Some softening and shellac seal the walnut and then standing bright amongst the deep tones are the title and author’s name in two hits of foil stamping.

I treasure this book.

The slipcase is heavy, hard, like acacia hardwood, and not only protects but beautifully represents the toughness from the work it encompasses.

Moving to within the pages, the endsheets are Hahnemühle Bugra and have a great feel to the palm and the paper is off-white and also excellent in the hand.

On top of the finest book design a fine press can deliver – from the chapter headings to the font and all of it – Brother features six full-color illustrations by World Fantasy Award winner Samuel Araya.

And these images conjure up a surrealistic quality that is unique and combines the weird beauty with the horrific intensity of Brother.

I cannot understate two things here:

The cover alone seems to project the novel within and is a special rare book collectors will pine over.

Two: because Suntup Editions decided to give a great book that had only previously been available in paperback a hardback en masse there were 500 copies made and signed of the numbered state of Brother and amazingly enough, because most of Suntup’s numbered books are limited to 250 or less, there are a few copies still available for sale here: https://suntup.press/brother.

Since nearly all of Suntup’s books have sold out, and most do at the hour of pre-sale (the last in less than three minutes), this fantastic edition of Brother is an anomaly ripe for the taking.

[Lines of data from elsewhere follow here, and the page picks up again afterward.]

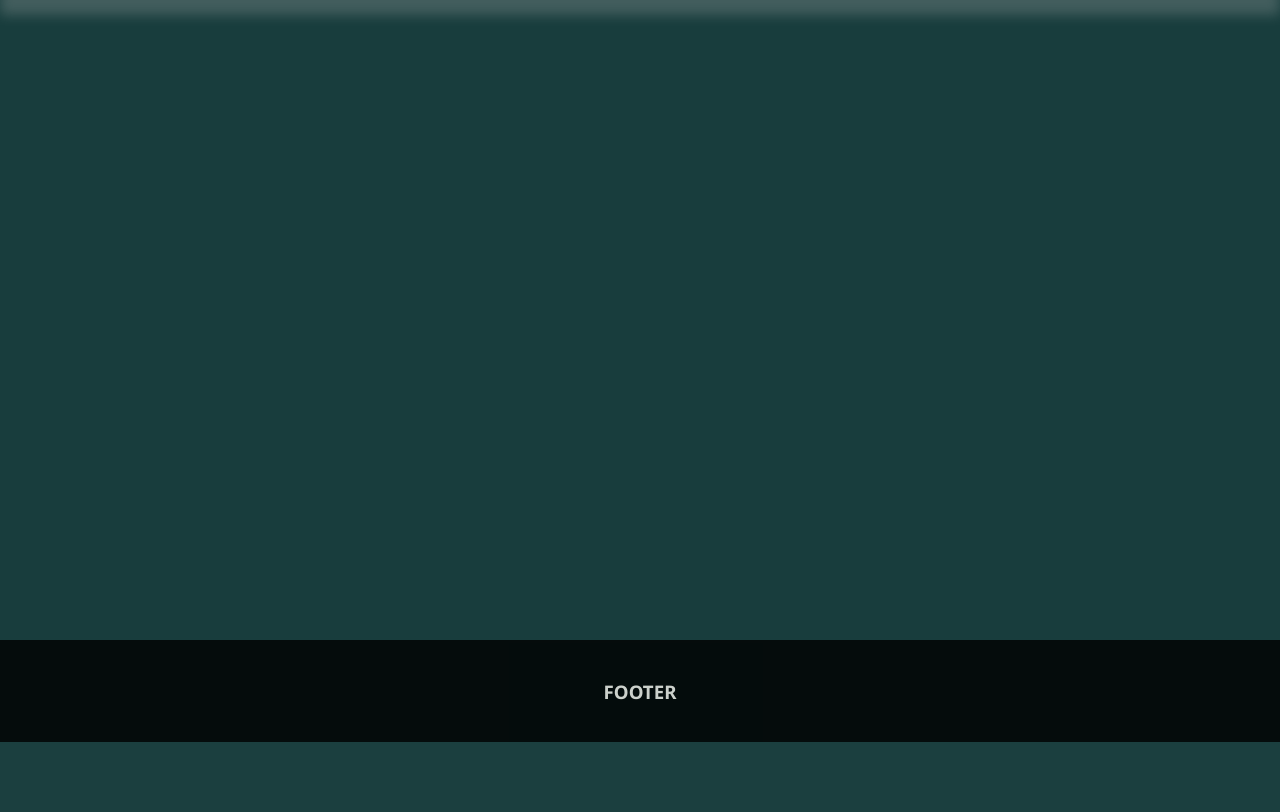
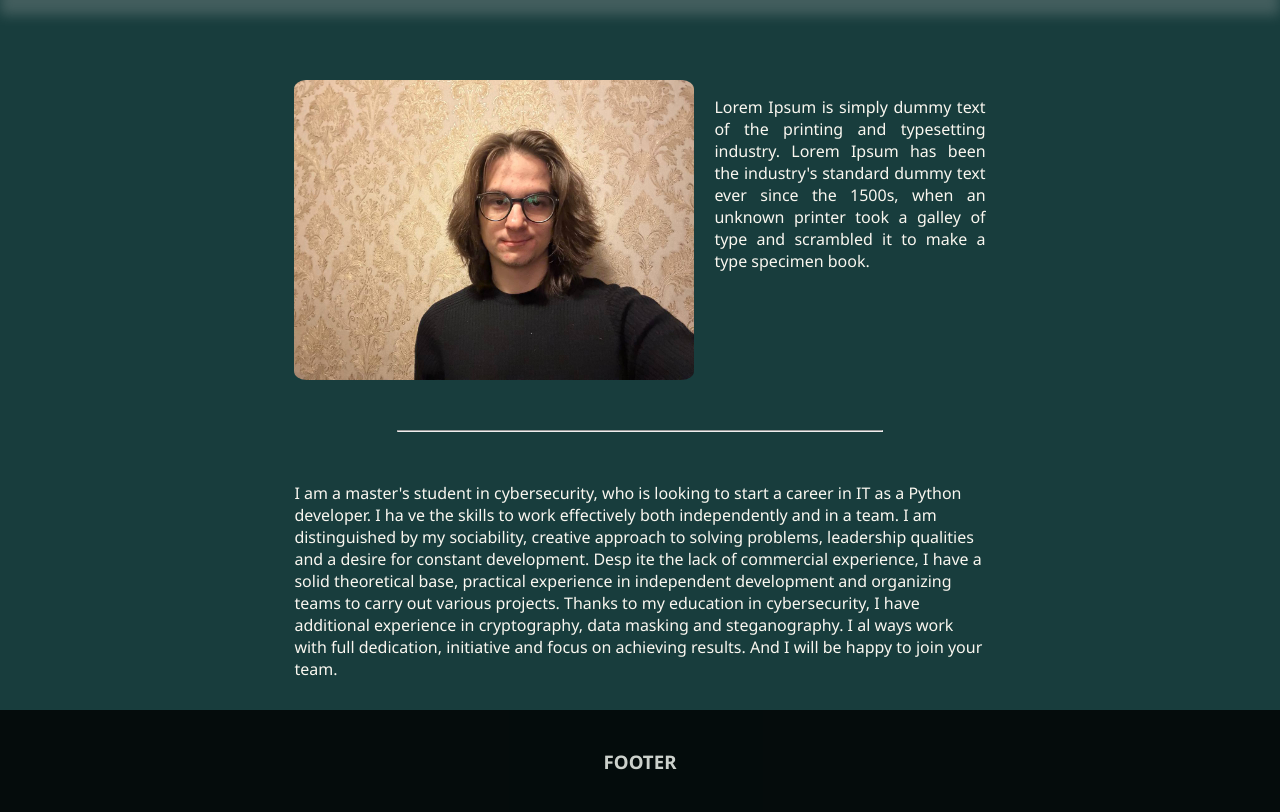
Before and after one commit to oleksandrmerkuloff/my-website, a Django app: page / in a window 1280 px wide. Shown: the part 120-932 px from the top of the page. Before the commit the page ends 862 px from the top, so only its background shows below. Run offline with Django 5.2, Linux system fonts and the light colour scheme.

Commit message:
finsih desing for home page

```diff
--- a/core/views.py
+++ b/core/views.py
@@ -2,7 +2,7 @@ from django.shortcuts import render
 
 
 def home_page(request):
-    return render(request, 'base.html')
+    return render(request, 'home.html')
 
 
 def contacts(request):
--- a/portfolio/static/portfolio/portfolio_page.css
+++ b/portfolio/static/portfolio/portfolio_page.css
@@ -20,8 +20,8 @@
 }
 
 .project-link {
-    border-radius: 30%;
-    padding: 10px;
+    border-radius: 15%;
+    padding: 7px;
     margin-top: 20px;
     text-decoration: none;
     color: white;
@@ -33,7 +33,7 @@
 .project-link:hover {
     box-shadow: rgba(0, 0, 0, 0.25) 0 8px 15px;
     transform: translateY(-2px);
-    border: 1px solid black;
+    border: 1px solid rgb(127, 209, 80);
 }
 
 .project-separator {
--- /dev/null
+++ b/static/home_page.css
@@ -0,0 +1,28 @@
+#my-cv {
+    width: 60%;
+    margin: 0 auto;
+}
+
+#welcome-section {
+    display: flex;
+    align-items: flex-start;
+}
+
+#my-img {
+    width: 400px;
+    height: 300px;
+    border-radius: 3%;
+    margin-right: 20px;
+}
+
+#welcome-text {
+    width: 50%;
+    text-align: justify;
+    overflow: hidden;
+}
+
+#cv-separator {
+    color: white;
+    margin: 50px auto;
+    width: 70%;
+}
--- a/templates/home.html
+++ b/templates/home.html
@@ -1 +1,25 @@
 {% extends 'base.html' %}
+{% load static %}
+
+
+{% block title %}Home{% endblock %}
+
+{% block css_style %}
+    <link rel="stylesheet" href="{% static "home_page.css" %}">
+{% endblock %}
+
+{% block content %}
+    <div id="my-cv">
+        <div id="welcome-section">
+            <img src="{% static 'images/my-img.jpg' %}" alt="my-img" id="my-img">
+            <p id="welcome-text">Lorem Ipsum is simply dummy text of the printing and typesetting industry. Lorem Ipsum has been the industry's standard dummy text ever since the 1500s, when an unknown printer took a galley of type and scrambled it to make a type specimen book.</p>
+        </div>
+        <hr id="cv-separator">
+        <div id="about-section">
+            I am a master's student in cybersecurity, who is looking to start a career in IT as a Python developer.
+I ha    ve the skills to work effectively both independently and in a team. I am distinguished by my sociability, creative approach to solving problems, leadership qualities and a desire for constant development.
+Desp    ite the lack of commercial experience, I have a solid theoretical base, practical experience in independent development and organizing teams to carry out various projects. Thanks to my education in cybersecurity, I have additional experience in cryptography, data masking and steganography.
+I al    ways work with full dedication, initiative and focus on achieving results. And I will be happy to join your team.
+        </div>
+    </div>
+{% endblock %}
```
Also changed, not shown: static/images/my-img.jpg (added).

The Forgotten Fiction Grade: YEA (read BROTHER! And if you can read the Suntup Editions numbered state)

Here is an unboxing video done by our local professional unboxer Jeff Terry if you want to get a feel for what it is like to open up A Suntup Editions box and behold Brother in HD video:


ABOUT THE AUTHOR

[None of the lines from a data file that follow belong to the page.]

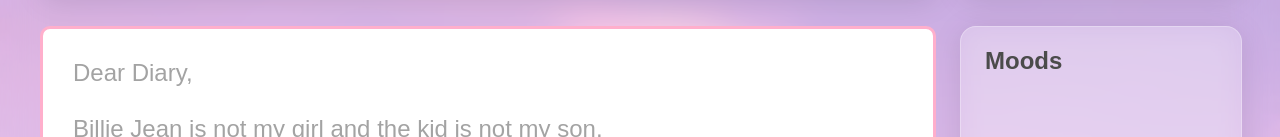
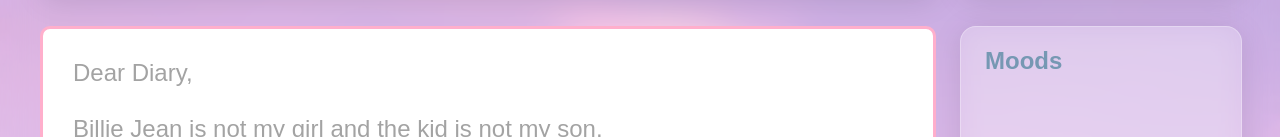
Before and after one commit to zariacs/the-disappearing-diary, a Vue app: page / in a window 1280 px wide. Shown: the part 174-311 px from the top of the page. Built offline with nearby package versions, Linux system fonts and the light colour scheme.

Commit message:
Updated aside headings colour

```diff
--- a/src/components/JournalEntry.vue
+++ b/src/components/JournalEntry.vue
@@ -244,7 +244,8 @@ aside {
 }
 
 .aside-card-heading {
-    color: #4B4B4B;
+    /* color: #4B4B4B; */
+    color: #7698b3;
 }
 
 /* -------END OF ASIDE------- */
```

Born in Ciechanow Poland, Ania Ahlborn has always been drawn to the darker, mysterious, and morbid side of life. Her earliest childhood memory is of crawling through a hole in the chain link fence that separated her family home from a large wooded cemetery, where she’d spend hours among the headstones, breaking up bouquets of silk flowers so everyone had their equal share.

Ania’s first novel, Seed, was self-published. It clawed its way up the Amazon charts to the number one horror spot, earning her a multi-book deal and a key to the kingdom of the macabre. Eight years later, she has published ten titles. Her work has been lauded by the likes of Publishers Weekly, New York Daily News, and The New York Times. [credit: Suntup.press]

www.aniaahlborn.com


Illustration © 2019 by Samuel Araya. Brother Limited Editions © 2019 by Suntup Editions*. Brother © 2015 by Ania Ahlborn. Limited edition photography by Paul Michael Kane as credited in captions; the unboxing video is by Jeff Terry; the remaining photography is by R.J. Huneke. Read more about The Contributors to the review article here. *[BROTHER Suntup Editions First Edition Release Date: January 2020; the novel Brother was originally published in paperback in 2015.]


P.S. If You Want To Know A Little More About How The Forgotten Fiction Is Different & Our Mission . . .

We are really trying to achieve two main goals here:

  1. To bolster every author who puts out a work of fiction long after the initial buzz that accompanied its release. This is something that is usually left to an expensive public relations manager or company and even with all of their powers of marketing / PR are limited in where they can place the book months after its launch. This includes limited edition and small press publications, like Suntup Editions, that are also reviewed for their physical beauty, as well as the work’s literary art and often illustrations, so long as the initial work has been out 60 days.
  2. We love books of fiction! And as readers we have too little time to read ALL of the books that fall onto our tentative To-Read List. The Forgotten Fiction hopes that with our Yea or Nay stamp, we can definitively give our unbiased opinion to you as a recommendation that may or may not move a book from the stack to your Must-Read List.

To Read More Details On Our Process Go To The About Page Here.

“Ania Ahlborn’s Brother Astounds In Limited Suntup Editions” was written by R.J. Huneke for The Forgotten Fiction.